In 2013 health spending growth is expected to have remained slow, at 3.6 percent, as a result of the sluggish economic recovery, the effects of sequestration, and continued increases in private health insurance cost-sharing requirements. The combined effects of the Affordable Care Act’s coverage expansions, faster economic growth, and population aging are expected to fuel health spending growth this year and thereafter (5.6 percent in 2014 and 6.0 percent per year for 2015–23). However, the average rate of increase through 2023 is projected to be slower than the 7.2 percent average growth experienced during 1990–2008. Because health spending is projected to grow 1.1 percentage points faster than the average economic growth during 2013–23, the health share of the gross domestic product is expected to rise from 17.2 percent in 2012 to 19.3 percent in 2023.
Read Full Article Here: http://content.healthaffairs.org/content/early/2014/08/27/hlthaff.2014.0560.full.html
Fracking Development Could Strengthen U.S. Manufacturing Exports

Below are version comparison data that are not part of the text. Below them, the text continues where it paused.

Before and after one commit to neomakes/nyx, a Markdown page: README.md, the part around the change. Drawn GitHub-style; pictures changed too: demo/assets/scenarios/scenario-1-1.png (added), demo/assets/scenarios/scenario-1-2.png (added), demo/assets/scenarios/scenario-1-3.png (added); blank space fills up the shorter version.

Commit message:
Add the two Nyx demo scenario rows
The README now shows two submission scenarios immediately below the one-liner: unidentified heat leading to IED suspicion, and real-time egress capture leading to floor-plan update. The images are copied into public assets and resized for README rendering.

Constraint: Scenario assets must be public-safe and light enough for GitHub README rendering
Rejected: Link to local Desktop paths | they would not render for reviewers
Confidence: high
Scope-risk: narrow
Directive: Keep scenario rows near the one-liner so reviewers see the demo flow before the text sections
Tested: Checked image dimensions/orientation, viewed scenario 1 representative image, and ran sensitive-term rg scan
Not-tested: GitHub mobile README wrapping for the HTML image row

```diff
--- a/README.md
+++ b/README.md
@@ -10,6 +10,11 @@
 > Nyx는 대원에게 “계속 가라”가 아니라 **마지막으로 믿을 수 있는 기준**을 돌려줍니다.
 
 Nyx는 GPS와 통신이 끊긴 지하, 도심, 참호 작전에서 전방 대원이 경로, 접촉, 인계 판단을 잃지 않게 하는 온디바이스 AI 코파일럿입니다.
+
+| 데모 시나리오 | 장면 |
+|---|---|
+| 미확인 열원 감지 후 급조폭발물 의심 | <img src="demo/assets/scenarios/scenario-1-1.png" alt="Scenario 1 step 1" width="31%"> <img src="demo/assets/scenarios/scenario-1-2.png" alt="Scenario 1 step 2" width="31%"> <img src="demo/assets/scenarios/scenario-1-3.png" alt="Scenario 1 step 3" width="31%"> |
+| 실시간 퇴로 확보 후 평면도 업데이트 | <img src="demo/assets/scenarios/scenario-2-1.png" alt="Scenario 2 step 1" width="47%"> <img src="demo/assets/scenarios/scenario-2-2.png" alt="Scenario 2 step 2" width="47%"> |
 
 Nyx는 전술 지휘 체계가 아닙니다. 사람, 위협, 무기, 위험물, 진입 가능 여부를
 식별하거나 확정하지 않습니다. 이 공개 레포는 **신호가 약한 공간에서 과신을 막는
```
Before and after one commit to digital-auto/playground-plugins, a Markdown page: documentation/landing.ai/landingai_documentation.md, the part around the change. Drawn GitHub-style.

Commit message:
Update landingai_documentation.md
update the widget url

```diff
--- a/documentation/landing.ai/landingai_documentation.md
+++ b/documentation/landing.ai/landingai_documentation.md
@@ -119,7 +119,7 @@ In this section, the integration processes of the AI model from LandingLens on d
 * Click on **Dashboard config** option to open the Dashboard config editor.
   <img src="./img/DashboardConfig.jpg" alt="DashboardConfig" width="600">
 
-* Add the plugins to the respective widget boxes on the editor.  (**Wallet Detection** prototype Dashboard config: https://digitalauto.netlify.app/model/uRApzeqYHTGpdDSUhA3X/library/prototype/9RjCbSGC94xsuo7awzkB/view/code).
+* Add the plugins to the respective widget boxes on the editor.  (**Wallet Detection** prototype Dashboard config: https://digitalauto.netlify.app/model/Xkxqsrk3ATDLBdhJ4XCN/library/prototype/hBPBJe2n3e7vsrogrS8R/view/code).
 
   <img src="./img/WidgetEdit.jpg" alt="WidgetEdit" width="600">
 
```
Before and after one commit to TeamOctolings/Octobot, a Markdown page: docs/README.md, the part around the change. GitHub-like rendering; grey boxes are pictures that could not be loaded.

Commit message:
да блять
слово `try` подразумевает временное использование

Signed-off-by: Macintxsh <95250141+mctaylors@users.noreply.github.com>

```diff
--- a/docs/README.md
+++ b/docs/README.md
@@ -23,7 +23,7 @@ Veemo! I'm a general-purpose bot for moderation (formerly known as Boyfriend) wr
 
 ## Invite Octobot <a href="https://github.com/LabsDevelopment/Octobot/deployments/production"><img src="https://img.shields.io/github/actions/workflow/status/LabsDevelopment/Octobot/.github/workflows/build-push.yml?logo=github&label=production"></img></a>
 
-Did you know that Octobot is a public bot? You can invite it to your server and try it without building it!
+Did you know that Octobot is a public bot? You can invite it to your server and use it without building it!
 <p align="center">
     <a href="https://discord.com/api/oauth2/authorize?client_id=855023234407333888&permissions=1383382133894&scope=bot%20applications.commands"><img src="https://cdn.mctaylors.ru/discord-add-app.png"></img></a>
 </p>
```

Weighted by confidence, the experts responded with opinions split nearly right down the middle. Thirty-four percent agreed with the statement, and 34 percent did not. Eighteen percent were uncertain, 9 percent strongly agreed and 5 percent strongly disagreed.
Out of 32 experts on the panel who responded, eight noted that while lower prices might or will increase U.S. exports, they did not expect the rate of growth to be substantial. Four experts also wrote that additional fracking development could have environmental impacts that could lead to broader negative economic impacts.
“Energy costs are set largely in the world market,” said Janet Currie, professor of economics at Princeton University. “Moreover, environmental degradation could make areas less competitive in the long run.”
In August, the panel again responded to the same statement. Responses were not received from all the same experts as responded to the May survey.
The previously split opinions had shifted in favor of agreement with the statement: 59 percent of the experts who responded either agreed or strongly agreed with the statement. Nineteen percent disagreed, 8 percent strongly disagreed and 15 percent were uncertain.
Some experts changed their answers: Currie and Alan Auerbach, professor of economics and law at Berkeley University, switched responses from “Disagree” to “Uncertain.” Marianne Bertrand, professor of economics at University of Chicago, switched from “Uncertain” to “Agree,” with a low confidence rating of 3, while Raj Chetty, professor of economics at Harvard University, changed his response from “Agree” to “Uncertain.” Some noted that while costs may fall initially, the long-term effects were not clear.
“I agree that energy cost should fall, which will increase U.S. competitiveness,” said Oliver Hart, professor of economics at Harvard University. “The effects on growth are more subtle, and harder to predict.”
Read full article here: http://www.mdm.com/blogs/4/post/32469-fracking-development-could-strengthen-us-manufacturing-exports
Wockhardt’s earnings devastated by FDA bans
Wockhardt reported Tuesday that its April-June net profit was 199.5 million rupees ($3.26 million), compared with 3.23 billion rupees ($52.9 million) a year earlier, Reuters reported. Net sales fell 27% to 9.91 billion rupees ($162 million) and were off 60% in the U.S., the company said in its earnings report.
The drugmaker had two of its manufacturing plants in India banned last year from exporting to the U.S. after inspectors found that it had been manipulating its testing data and passing for sale drugs that were not up to specs. The agency has since followed up with an intensive review of Wockhardt’s Morton Grove plant near Chicago, which was helping the drugmaker prop up its U.S. sales, citing it for many of the same kinds of problems.